In fact, Psych Central reports that the new research underscores the hardiness of girls and women as compared to boys and men, as the new study points to the possibility that females may survive in utero (during stressful pregnancies) with a higher frequency than males. Noting that it is “relationship conflict” that is a predictor of divorce,
… more robust female embryos may be better able to withstand stresses to pregnancy, the new paper argues, including stresses caused by relationship conflict.
Therefore, it follows that more girls are born into couples with marital discord that are, for other reasons, more likely to divorce.
Adolescent Kids? Stressful
While I may have been shocked at the prevailing “wisdom” that girls are somehow more stressful on their parents’ marriages, this brief article sparked two thoughts.
First, adolescent girls and boys certainly do put different types of strain on their parents. I’m not trawling for data at the moment to support this opinion, but in my experience, I’ve observed the differing dynamics between teenage girls and their mothers (versus their fathers), and likewise teenage boys and their mothers (versus their fathers).
I might add that my sons were considerably easier on me than their female friends were on their mothers. That said, I repeat: The nature of the individual personalities, relationships and circumstances all play a vital role in that dynamic. This was my individual experience – and only that.
Kids Add Stress to Marriage
The second observation?
I was annoyed at what I perceive as (yet another) sexist bias in so-called social research – that daughters would increase the likelihood of marital strife – yet I’m pleased to see some indication, even implied, that children add to marital stress.
We don’t talk about this enough.
Sure, we discuss the fact that we have less time (for the relationship), we may have more financial strain (kids are expensive), and if we’re dealing with major issues to do with the health of a child, mental or physical, we may be willing to fess up to the additional pressures and worries all round.
But what about children, generally speaking?

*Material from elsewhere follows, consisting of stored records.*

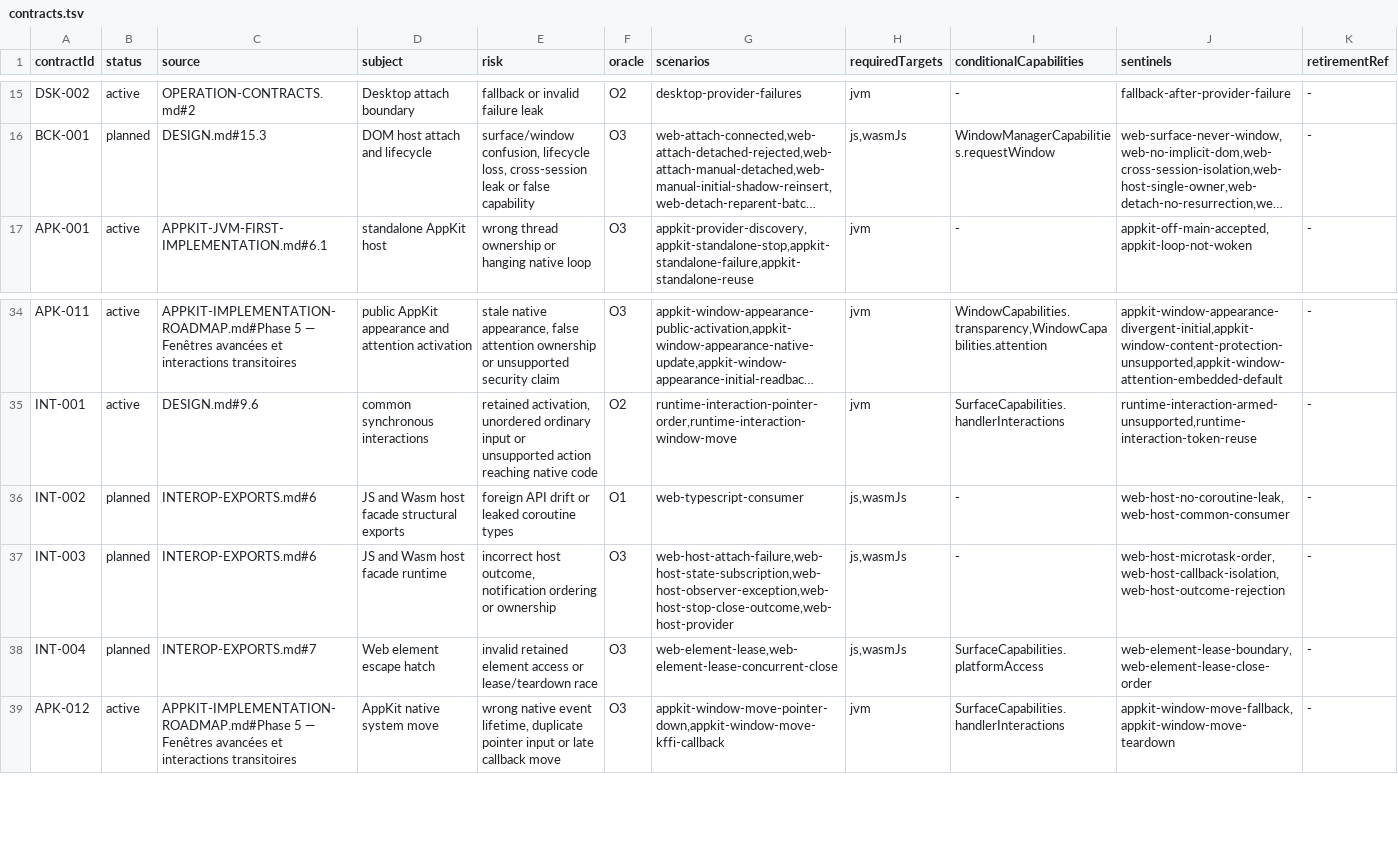
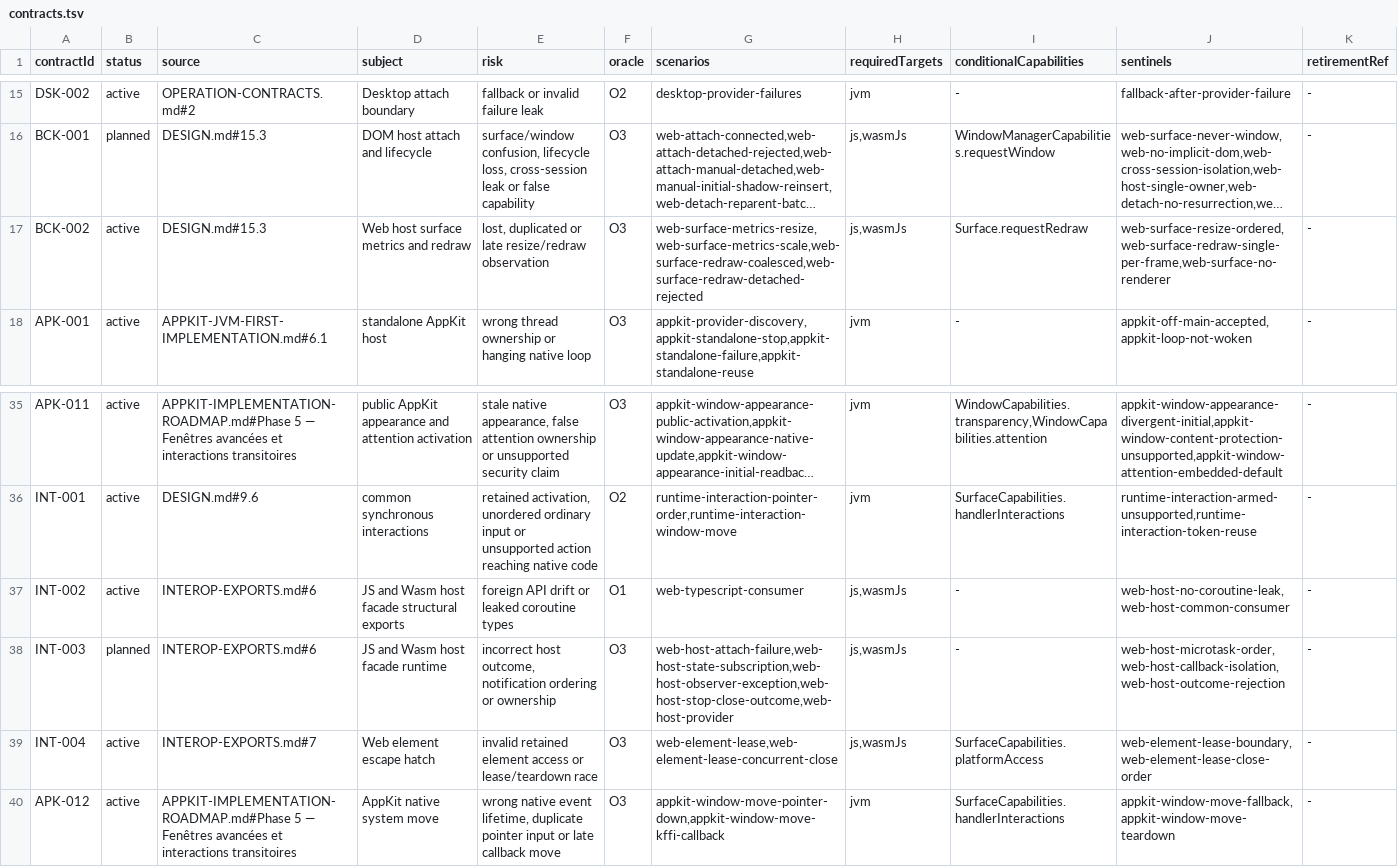
Before and after one commit to ygdrasil-io/poc-koreos, a TSV file: kadre/contracts/registry/contracts.tsv, drawn as a sheet; only a part is shown, gaps mark what is left out; long unchanged cells end in …; addresses are those after the commit; the diff names each change by its address in the sheet, - before the commit and + after, or states it on an @@ line.

Commit message:
feat(contracts): activate Web surface and interop evidence

```diff
--- a/kadre/contracts/registry/contracts.tsv
+++ b/kadre/contracts/registry/contracts.tsv
+row 17: BCK-002 | active | DESIGN.md#15.3 | Web host surface metrics and redraw | lost, duplicated or late resize/redraw observation | O3 | web-surface-metrics-resize,web-surface-metrics-scale,web-surface-redraw-coalesced,web-surface-redraw-detached-rejected | js,wasmJs | Surface.requestRedraw | web-surface-resize-ordered,web-surface-redraw-single-per-frame,web-surface-no-renderer | -
-B37 (status): planned
+B37 (status): active
-B39 (status): planned
+B39 (status): active
```
Also changed, not shown: 14 other files.
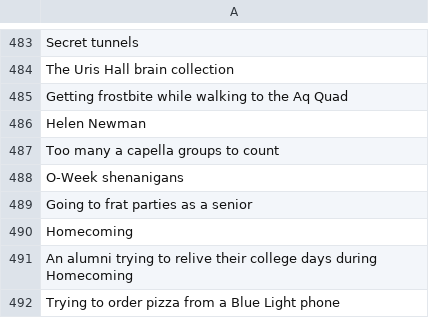
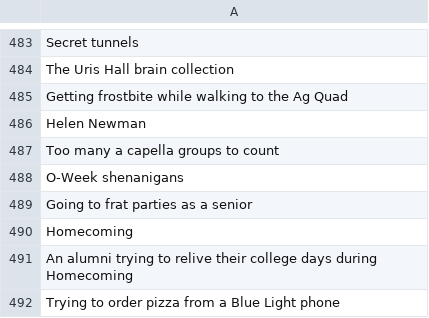
Before and after one commit to lucia-gomez/cards-against-cornellians-web, a CSV file: server/game/white_cards.csv, drawn as a sheet; only a part is shown, gaps mark what is left out; the diff names each change by its address in the sheet, - before the commit and + after, or states it on an @@ line.

```diff
--- a/server/game/white_cards.csv
+++ b/server/game/white_cards.csv
-A485: …to the Aq Quad
+A485: …to the Ag Quad
```
Also changed, not shown: server/game/black_cards.csv.
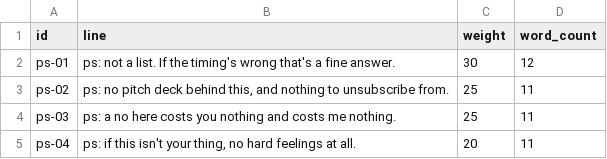
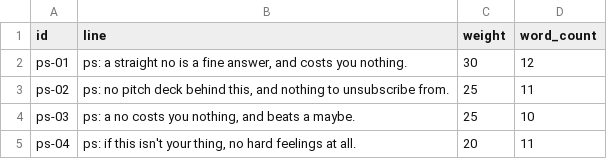
Before and after one commit to haytham10/Funnel-Auditor, a CSV file: copy/ps.csv, drawn as a sheet.

```diff
--- a/copy/ps.csv
+++ b/copy/ps.csv
@@ -1,5 +1,5 @@
 id,line,weight,word_count
-ps-01,ps: not a list. If the timing's wrong that's a fine answer.,30,12
+ps-01,"ps: a straight no is a fine answer, and costs you nothing.",30,12
 ps-02,"ps: no pitch deck behind this, and nothing to unsubscribe from.",25,11
-ps-03,ps: a no here costs you nothing and costs me nothing.,25,11
+ps-03,"ps: a no costs you nothing, and beats a maybe.",25,10
 ps-04,"ps: if this isn't your thing, no hard feelings at all.",20,11
```
Also changed, not shown: copy/identity.csv, 3 other files.
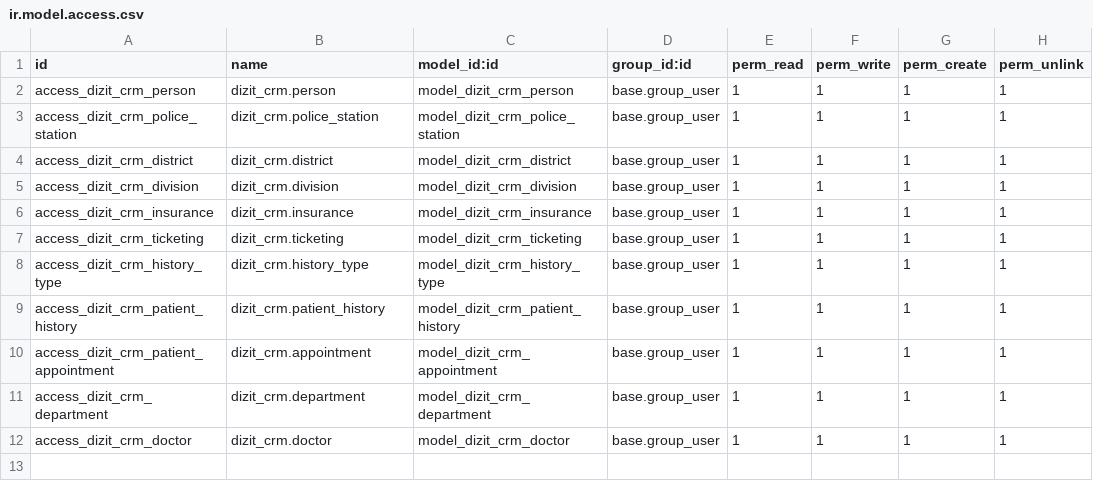
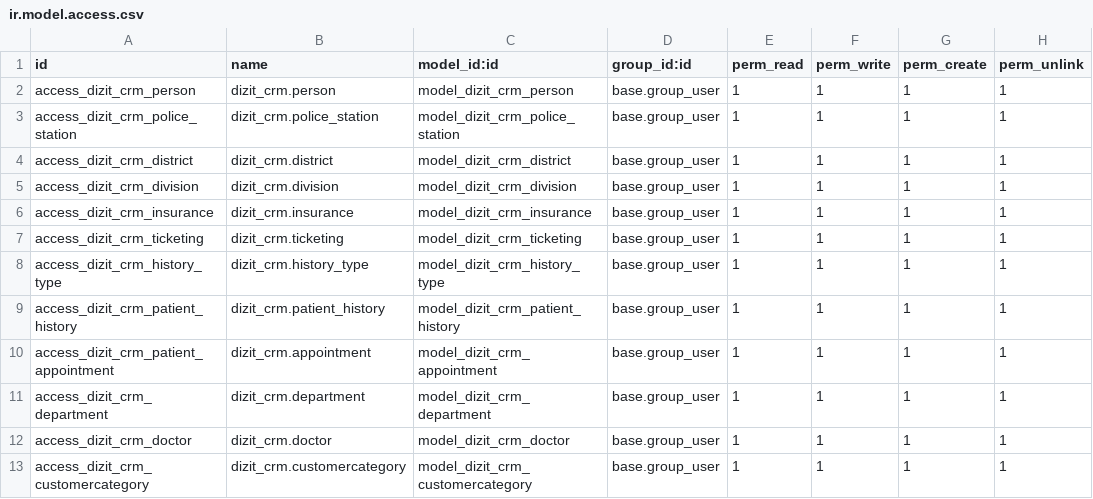
Before and after one commit to sohelDizit/DizitUpload, a CSV file: dizit_crm/security/ir.model.access.csv, drawn as a sheet.

```diff
--- a/dizit_crm/security/ir.model.access.csv
+++ b/dizit_crm/security/ir.model.access.csv
@@ -12 +12,2 @@ access_dizit_crm_department,dizit_crm.department,model_dizit_crm_department,base
 access_dizit_crm_doctor,dizit_crm.doctor,model_dizit_crm_doctor,base.group_user,1,1,1,1
+access_dizit_crm_customercategory,dizit_crm.customercategory,model_dizit_crm_customercategory,base.group_user,1,1,1,1
```
Also changed, not shown: 2 other files.
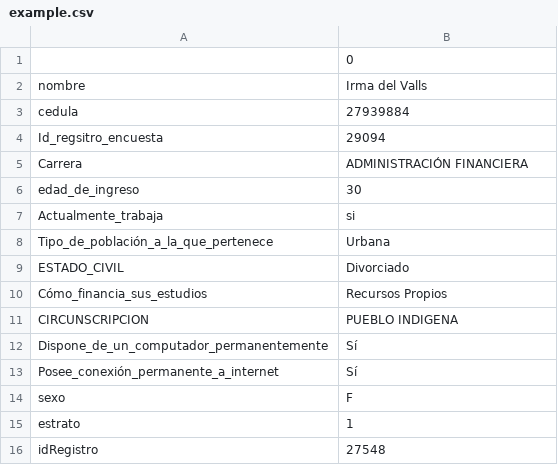
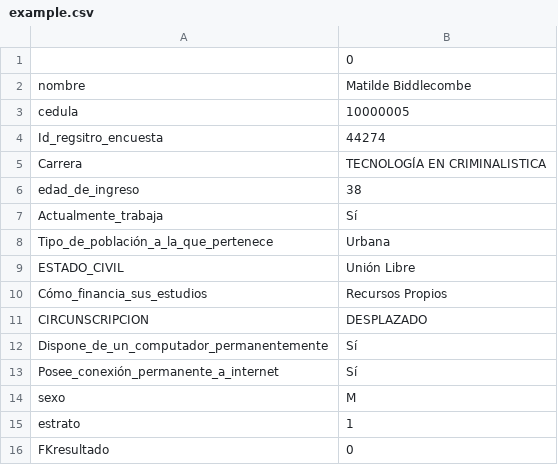
Before and after one commit to bigboss32/Python, a CSV file: Metodos/example.csv, drawn as a sheet.

```diff
--- a/Metodos/example.csv
+++ b/Metodos/example.csv
@@ -1,16 +1,16 @@
 ,0
-nombre,Irma del Valls
-cedula,27939884
-Id_regsitro_encuesta,29094
-Carrera,ADMINISTRACIÓN FINANCIERA
-edad_de_ingreso,30
-Actualmente_trabaja,si
+nombre,Matilde Biddlecombe
+cedula,10000005
+Id_regsitro_encuesta,44274
+Carrera,TECNOLOGÍA EN CRIMINALISTICA
+edad_de_ingreso,38
+Actualmente_trabaja,Sí
 Tipo_de_población_a_la_que_pertenece,Urbana
-ESTADO_CIVIL,Divorciado
+ESTADO_CIVIL,Unión Libre
 Cómo_financia_sus_estudios,Recursos Propios
-CIRCUNSCRIPCION,PUEBLO INDIGENA
+CIRCUNSCRIPCION,DESPLAZADO
 Dispone_de_un_computador_permanentemente,Sí
 Posee_conexión_permanente_a_internet,Sí
-sexo,F
+sexo,M
 estrato,1
-idRegistro,27548
+FKresultado,0
```
Also changed, not shown: 18 other files.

Can’t we admit there are more concerns than the logistical and financial issues? Our priorities may be conflicting, our emotions may often hover on overload, and disagreements as to handling of behavior, schooling, friendships, discipline – all of these can put a strain on the parents’ relationship.
Kids are hard on marriage. Why can’t we say so?
We love our kids, we want our kids, but can we admit that some of the time we’re fighting about them? Isn’t this really an issue of values and consensus between the parents?
All the more reason that resolving conflict and communicating well are essential to the health of our relationships.
Divorce these days?
It’s not the stuff of 1960s rom-coms like “Divorce, American-Style.” State divorce laws have changed enormously, wives-mothers now work routinely, and our children’s lives are far more complex as are ours. Likewise, our parenting approach has evolved. It is more hands-on (if possible), far more scrutinized (by institutions as well as strangers), and yes, potentially, a source of friction between parents.
Mothers (especially) seem to constantly compare themselves to some ideal, and feel they come up short.
Personally, I’d be far more interested in research that looks at the number of children in the marriage and household income.
Three children are far more stressful than one; everything is more stressful when the money isn’t rolling in and you have a family to provide for.